The spill on the Claggan River was discovered last weekend with Ballinderry Rivers Trust reporting that “thousands of litres of slurry” were moving downstream to the Killymoon River near Cookstown.

According to Coagh Angling Club, a “massacre” of fish — including young salmon and native dollaghan, as well as breeding and baby trout and eggs — was witnessed several miles upstream of its waters.

On Tuesday (29 March) another incident was reported on a tributary above Coagh weir, where the waters appeared “green with slurry”.

The club’s John Hagan told the Belfast Telegraph that it will take years to recover from the environmental damage.

“We don’t know the full environmental impact of it just yet, but we do know that there's probably about 12-15 miles of river near the source of the Ballinderry which is just dead,” he said.

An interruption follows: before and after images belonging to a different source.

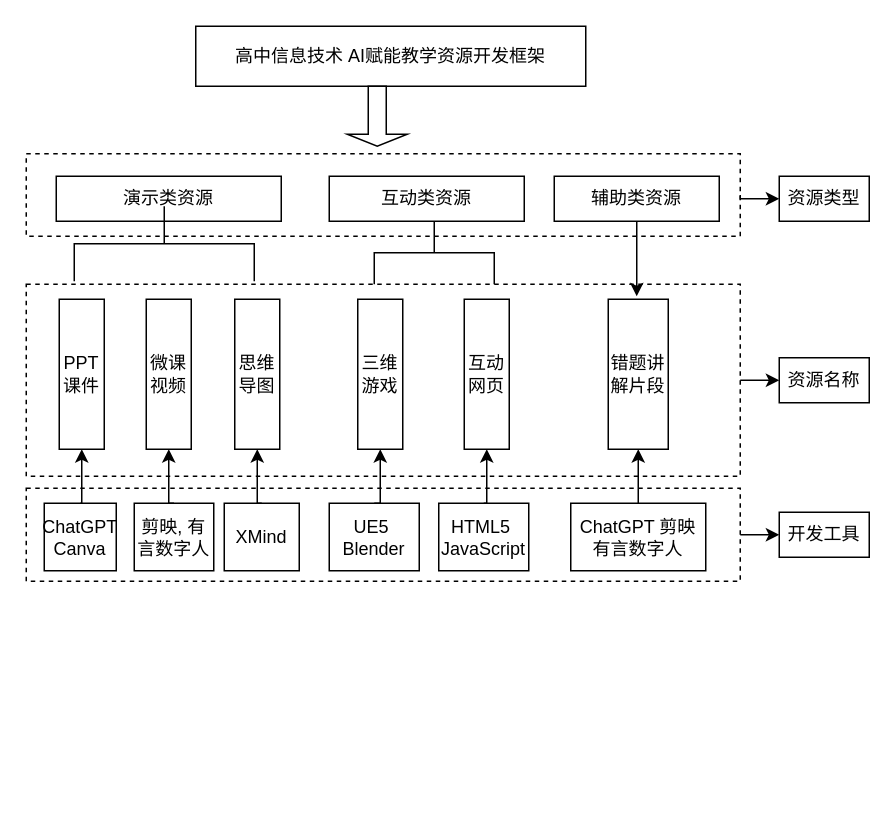
Earlier version of the draw.io diagram 资源图.drawio (xewy/qimo2). Source tidied: cells renumbered, new cells numbered last; positions are measured from the earlier drawing's top-left corner, leaving out a move shared by most shapes. Both pictures are drawn from the tidied source at 150%, with x=0, y=0 at pixel (26, 26).
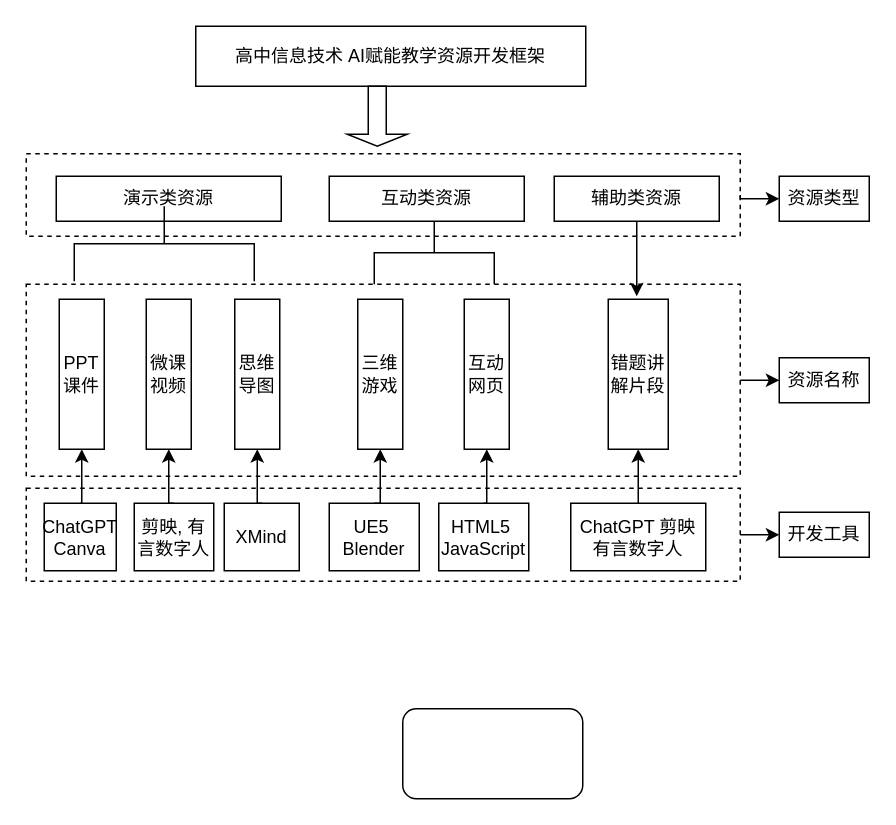
Above is the later version.

Commit message (it also covers changes not shown here):
更新资源图.drawio

Change to the diagram source:
```diff
@@
+    <mxCell id="38" style="rounded=1;whiteSpace=wrap;html=1;" parent="1" vertex="1">
+      <mxGeometry x="251" y="455" width="120" height="60" as="geometry" />
+    </mxCell>
```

The Belfast Telegraph has more on the story HERE.

Published in Angling